Depression

Perinatal depression is a mood disorder than can affect women during and after pregnancy. Mothers with perinatal depression experience feelings of extreme sadness, anxiety and exhaustion that may make it difficult for them to complete daily care activities for themselves or other.

With perinatal depression, feelings of sadness and anxiety can be extreme and might interfere with a woman’s ability to care for herself or her family. The condition, which occurs in nearly 15% of births, may begin shortly before or any time after childbirth, but commonly begins between a week and a month after delivery.

Causes of perinatal depression: There isn’t a single factor that causes perinatal depression but is likely the result of several physical and emotional factors. During pregnancy and after childbirth, the levels of hormones (estrogen and progesterone) in a woman’s body quickly change. This change in brain chemicals can cause mood swings.

Symptoms of perinatal depression:

  • Feeling sad, hopeless, empty or overwhelmed
  • Crying more often than usual or for no apparent reason
  • Having difficulty sleeping
  • Having difficulty thinking, concentrating or making decisions
  • Feeling worthless, guilty or ashamed
  • Appetite or weight is changing
  • Experiencing overwhelming fatigue
  • Have intense anger and irritability
  • Have severe mood swings
  • Have difficulty bonding with your baby
  • Lack joy in your life
  • Have withdrawn from family or friends
  • No longer interested in sex
  • Have thoughts of harming yourself or your baby
  • Having recurrent thoughts of death or suicidal ideation, plans or attempts

Risk Factors:

  • Symptoms of depression during or after a previous pregnancy
  • Previous experience with depression or bipolar disorder
  • A family member has been diagnosed with depression or other mental illness
  • A stressful life event during pregnancy or shortly after giving birth, such as job loss, death of a loved one, domestic violence, or personal illness
  • Medical complications during childbirth, including premature delivery or having a baby with medical problems
  • Mixed feelings about the pregnancy, whether it was planned or unplanned
  • A lack of strong emotional support from her spouse, partner, family or friends
  • Alcohol or other substance use problems

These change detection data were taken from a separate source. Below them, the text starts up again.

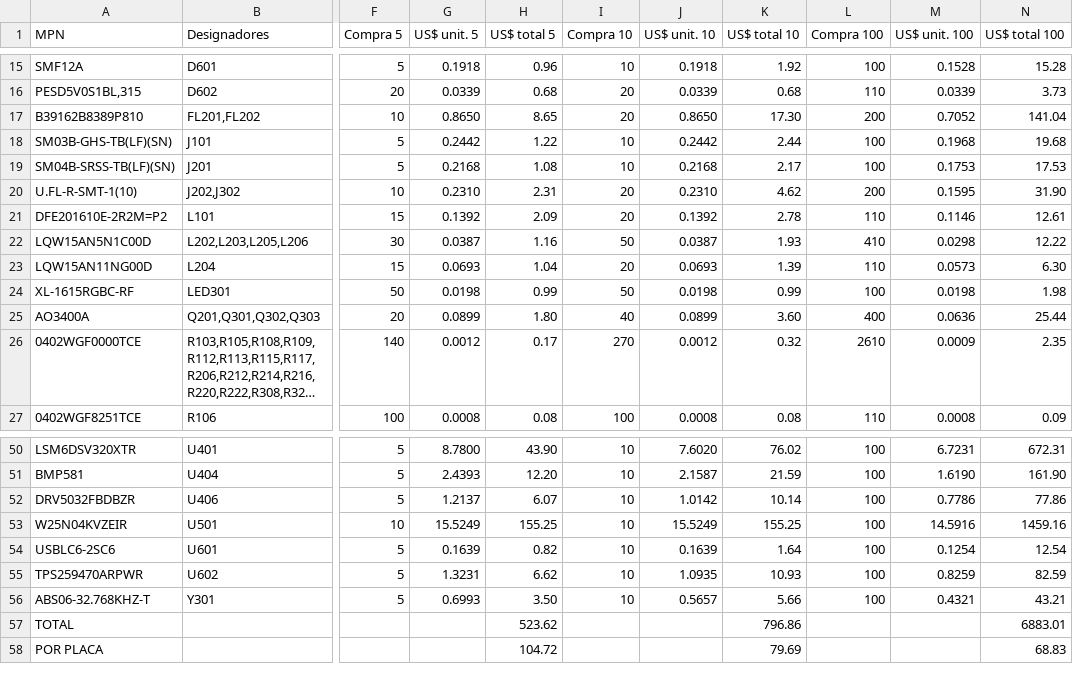
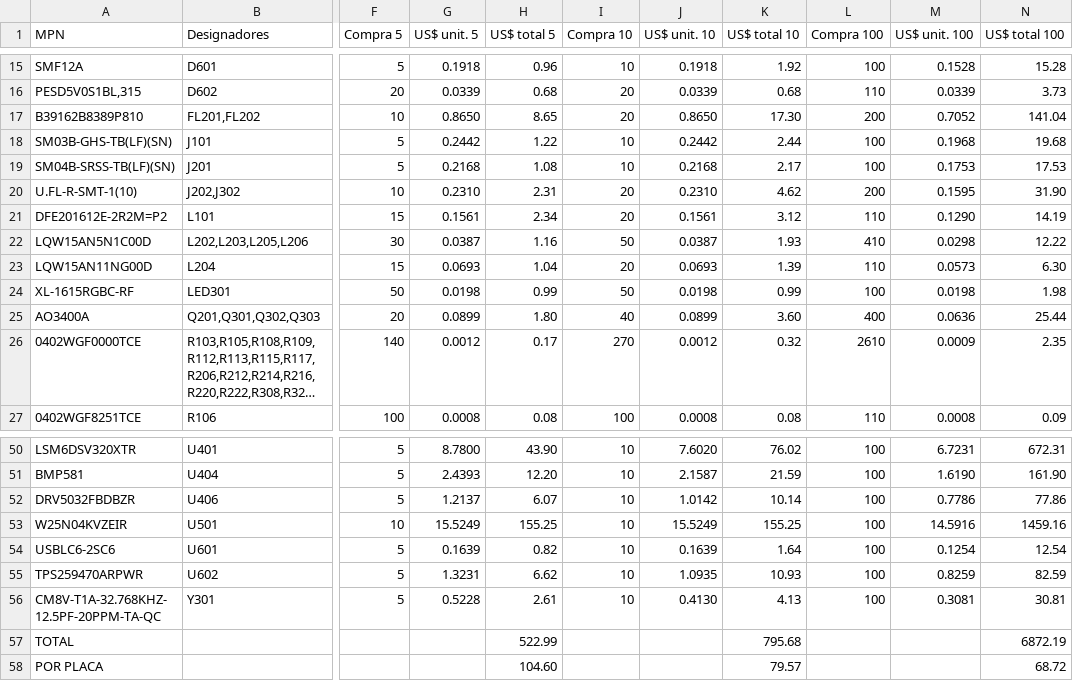
Before and after one commit to mgiachetti/sport-performance, a CSV file: docs/hardware/cotizacion/costo-partes-pod-v0.csv, drawn as a sheet; only a part is shown, gaps mark what is left out; long unchanged cells end in …; the diff names each change by its address in the sheet, - before the commit and + after, or states it on an @@ line.

```diff
--- a/docs/hardware/cotizacion/costo-partes-pod-v0.csv
+++ b/docs/hardware/cotizacion/costo-partes-pod-v0.csv
-A21 (MPN): DFE201610E-2R2M=P2
+A21 (MPN): DFE201612E-2R2M=P2
-G21 (US$ unit. 5): 0.1392
+G21 (US$ unit. 5): 0.1561
-H21 (US$ total 5): 2.09
+H21 (US$ total 5): 2.34
-J21 (US$ unit. 10): 0.1392
+J21 (US$ unit. 10): 0.1561
-K21 (US$ total 10): 2.78
+K21 (US$ total 10): 3.12
-M21 (US$ unit. 100): 0.1146
+M21 (US$ unit. 100): 0.1290
-N21 (US$ total 100): 12.61
+N21 (US$ total 100): 14.19
-A56 (MPN): ABS06-32.768KHZ-T
+A56 (MPN): CM8V-T1A-32.768KHZ-12.5PF-20PPM-TA-QC
-G56 (US$ unit. 5): 0.6993
+G56 (US$ unit. 5): 0.5228
-H56 (US$ total 5): 3.50
+H56 (US$ total 5): 2.61
-J56 (US$ unit. 10): 0.5657
+J56 (US$ unit. 10): 0.4130
-K56 (US$ total 10): 5.66
+K56 (US$ total 10): 4.13
-M56 (US$ unit. 100): 0.4321
+M56 (US$ unit. 100): 0.3081
-N56 (US$ total 100): 43.21
+N56 (US$ total 100): 30.81
-H57 (US$ total 5): 523.62
+H57 (US$ total 5): 522.99
-K57 (US$ total 10): 796.86
+K57 (US$ total 10): 795.68
-N57 (US$ total 100): 6883.01
+N57 (US$ total 100): 6872.19
-H58 (US$ total 5): 104.72
+H58 (US$ total 5): 104.60
-K58 (US$ total 10): 79.69
+K58 (US$ total 10): 79.57
-N58 (US$ total 100): 68.83
+N58 (US$ total 100): 68.72
```
Also changed, not shown: docs/hardware/cotizacion/bom-pod-v0-extras.csv, docs/hardware/cotizacion/bom-pod-v0-jlcpcb.csv, 12 other files.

Postpartum Depression is temporary and treatable with professional help. If you feel you may be suffering from this illness, know that it is not your fault and you are not to blame. You can find more resources on our Crisis and Warm Lines page and Family and Partner Resources page. We understand what you are going through and will connect you to people who understand and can help.